What is needed: Output the whole listing below exactly, omitting the images.

Records supplied:
******

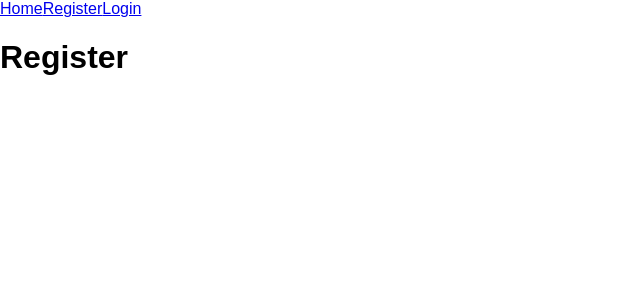
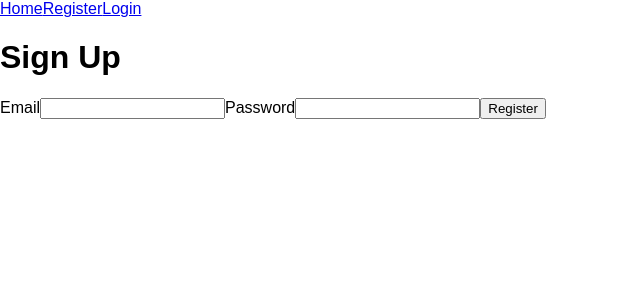
Before and after one commit to gabrielchase/Good-Job-Hunting-Client, a React (Create React App) app: page /register in a window 1280 px wide. Shown: the top 300 px of the page, without its empty margins (0-640 px from the left). Built offline with nearby package versions, Linux system fonts and the light colour scheme; no server answers.

Commit message:
Register reducer and actions

```diff
--- /dev/null
+++ b/src/actions/index.js
@@ -0,0 +1,34 @@
+import axios from 'axios'
+
+const { API_URL } = require('../config/config')
+console.log('API_URL: ', API_URL)
+
+export function getHeaders(jwt=false) {
+    let headers = {
+        headers: {
+            'Content-Type' : 'application/json'
+        }
+    }
+    if (jwt) headers.headers['Authorization '] = `JWT ${localStorage.getItem('jwt')}`
+    return headers
+}
+
+
+export const registerUser = (user) => async dispatch => {
+    const headers = getHeaders(false)
+    const res = await axios.post(`${API_URL}/register`, user, headers)
+
+    if (res.data.success) {
+        await dispatch({
+            type: 'REGISTER_USER_SUCCESS',
+            payload: res.data
+        })
+        return { success: true }
+    } else {
+        dispatch({
+            type: 'REGISTER_USER_FAIL',
+            payload: res.data
+        })
+        return { success: false }
+    }
+}
--- a/src/components/register.js
+++ b/src/components/register.js
@@ -1,7 +1,78 @@
-import React from 'react'
+import React, { Component } from 'react'
+import { bindActionCreators } from 'redux'
+import { connect } from 'react-redux'
+import { push } from 'connected-react-router'
 
-export default () => (
-    <div>
-        <h1>Register</h1>
-    </div>
-)
+import { registerUser } from '../actions/index'
+
+const mapStateToProps = (state) => {
+    return {
+        auth: state.auth
+    }
+}
+
+const mapDispatchToProps = dispatch => bindActionCreators({
+    registerUser,
+    gotoLogin: () => push('/login')
+}, dispatch)
+
+class RegisterUser extends Component {
+    constructor() {
+        super()
+
+        this.state = {
+            email: '',
+            password: '',
+            error: false
+        }
+
+        this.handleChange = this.handleChange.bind(this)
+        this.handleSubmit = this.handleSubmit.bind(this)
+    }
+
+    handleChange(e) {
+        this.setState({ [e.target.id]: e.target.value })
+    }
+
+    async handleSubmit(e) {
+        e.preventDefault()
+
+        const { email, password } = this.state
+        const res = await this.props.registerUser({ email, password})
+        console.log('res: ', res)
+
+        if (res.success) {
+            this.props.gotoLogin()
+        }
+        else {
+            this.setState({ error: this.props.auth.message })
+        }
+    }
+
+    render() {
+        const { email, password, error } = this.state
+        return (
+            <form onSubmit={this.handleSubmit}>
+                <h1>Sign Up</h1>
+                <p>{error}</p>
+                <label htmlFor="email">Email</label>
+                <input
+                    type="text"
+                    id="email"
+                    value={email}
+                    onChange={this.handleChange}
+                />
+                <label htmlFor="password">Password</label>
+                <input
+                    type="password"
+                    id="password"
+                    value={password}
+                    onChange={this.handleChange}
+                />
+                <button type="submit">Register</button>
+            </form>
+        )
+    }
+}
+
+export default connect(mapStateToProps, mapDispatchToProps)(RegisterUser)
--- /dev/null
+++ b/src/reducers/auth_reducer.js
@@ -0,0 +1,10 @@
+export default (state={}, action) => {
+    switch(action.type) {
+        case 'REGISTER_USER_SUCCESS':
+            return action.payload
+        case 'REGISTER_USER_FAIL':
+            return action.payload
+        default:
+            return state
+    }
+}
--- a/src/reducers/index.js
+++ b/src/reducers/index.js
@@ -1,3 +1,6 @@
 import { combineReducers } from 'redux'
+import authReducer from './auth_reducer'
 
-export default combineReducers({})
+export default combineReducers({
+    auth: authReducer
+})
```
Also changed, not shown: src/reducers/SimpleReducer.js (deleted, +0 -8 lines).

******

Response:
Before and after one commit to gabrielchase/Good-Job-Hunting-Client, a React (Create React App) app: page /register in a window 1280 px wide. Shown: the top 300 px of the page, without its empty margins (0-640 px from the left). Built offline with nearby package versions, Linux system fonts and the light colour scheme; no server answers.

Commit message:
Register reducer and actions

```diff
--- /dev/null
+++ b/src/actions/index.js
@@ -0,0 +1,34 @@
+import axios from 'axios'
+
+const { API_URL } = require('../config/config')
+console.log('API_URL: ', API_URL)
+
+export function getHeaders(jwt=false) {
+    let headers = {
+        headers: {
+            'Content-Type' : 'application/json'
+        }
+    }
+    if (jwt) headers.headers['Authorization '] = `JWT ${localStorage.getItem('jwt')}`
+    return headers
+}
+
+
+export const registerUser = (user) => async dispatch => {
+    const headers = getHeaders(false)
+    const res = await axios.post(`${API_URL}/register`, user, headers)
+
+    if (res.data.success) {
+        await dispatch({
+            type: 'REGISTER_USER_SUCCESS',
+            payload: res.data
+        })
+        return { success: true }
+    } else {
+        dispatch({
+            type: 'REGISTER_USER_FAIL',
+            payload: res.data
+        })
+        return { success: false }
+    }
+}
--- a/src/components/register.js
+++ b/src/components/register.js
@@ -1,7 +1,78 @@
-import React from 'react'
+import React, { Component } from 'react'
+import { bindActionCreators } from 'redux'
+import { connect } from 'react-redux'
+import { push } from 'connected-react-router'
 
-export default () => (
-    <div>
-        <h1>Register</h1>
-    </div>
-)
+import { registerUser } from '../actions/index'
+
+const mapStateToProps = (state) => {
+    return {
+        auth: state.auth
+    }
+}
+
+const mapDispatchToProps = dispatch => bindActionCreators({
+    registerUser,
+    gotoLogin: () => push('/login')
+}, dispatch)
+
+class RegisterUser extends Component {
+    constructor() {
+        super()
+
+        this.state = {
+            email: '',
+            password: '',
+            error: false
+        }
+
+        this.handleChange = this.handleChange.bind(this)
+        this.handleSubmit = this.handleSubmit.bind(this)
+    }
+
+    handleChange(e) {
+        this.setState({ [e.target.id]: e.target.value })
+    }
+
+    async handleSubmit(e) {
+        e.preventDefault()
+
+        const { email, password } = this.state
+        const res = await this.props.registerUser({ email, password})
+        console.log('res: ', res)
+
+        if (res.success) {
+            this.props.gotoLogin()
+        }
+        else {
+            this.setState({ error: this.props.auth.message })
+        }
+    }
+
+    render() {
+        const { email, password, error } = this.state
+        return (
+            <form onSubmit={this.handleSubmit}>
+                <h1>Sign Up</h1>
+                <p>{error}</p>
+                <label htmlFor="email">Email</label>
+                <input
+                    type="text"
+                    id="email"
+                    value={email}
+                    onChange={this.handleChange}
+                />
+                <label htmlFor="password">Password</label>
+                <input
+                    type="password"
+                    id="password"
+                    value={password}
+                    onChange={this.handleChange}
+                />
+                <button type="submit">Register</button>
+            </form>
+        )
+    }
+}
+
+export default connect(mapStateToProps, mapDispatchToProps)(RegisterUser)
--- /dev/null
+++ b/src/reducers/auth_reducer.js
@@ -0,0 +1,10 @@
+export default (state={}, action) => {
+    switch(action.type) {
+        case 'REGISTER_USER_SUCCESS':
+            return action.payload
+        case 'REGISTER_USER_FAIL':
+            return action.payload
+        default:
+            return state
+    }
+}
--- a/src/reducers/index.js
+++ b/src/reducers/index.js
@@ -1,3 +1,6 @@
 import { combineReducers } from 'redux'
+import authReducer from './auth_reducer'
 
-export default combineReducers({})
+export default combineReducers({
+    auth: authReducer
+})
```
Also changed, not shown: src/reducers/SimpleReducer.js (deleted, +0 -8 lines).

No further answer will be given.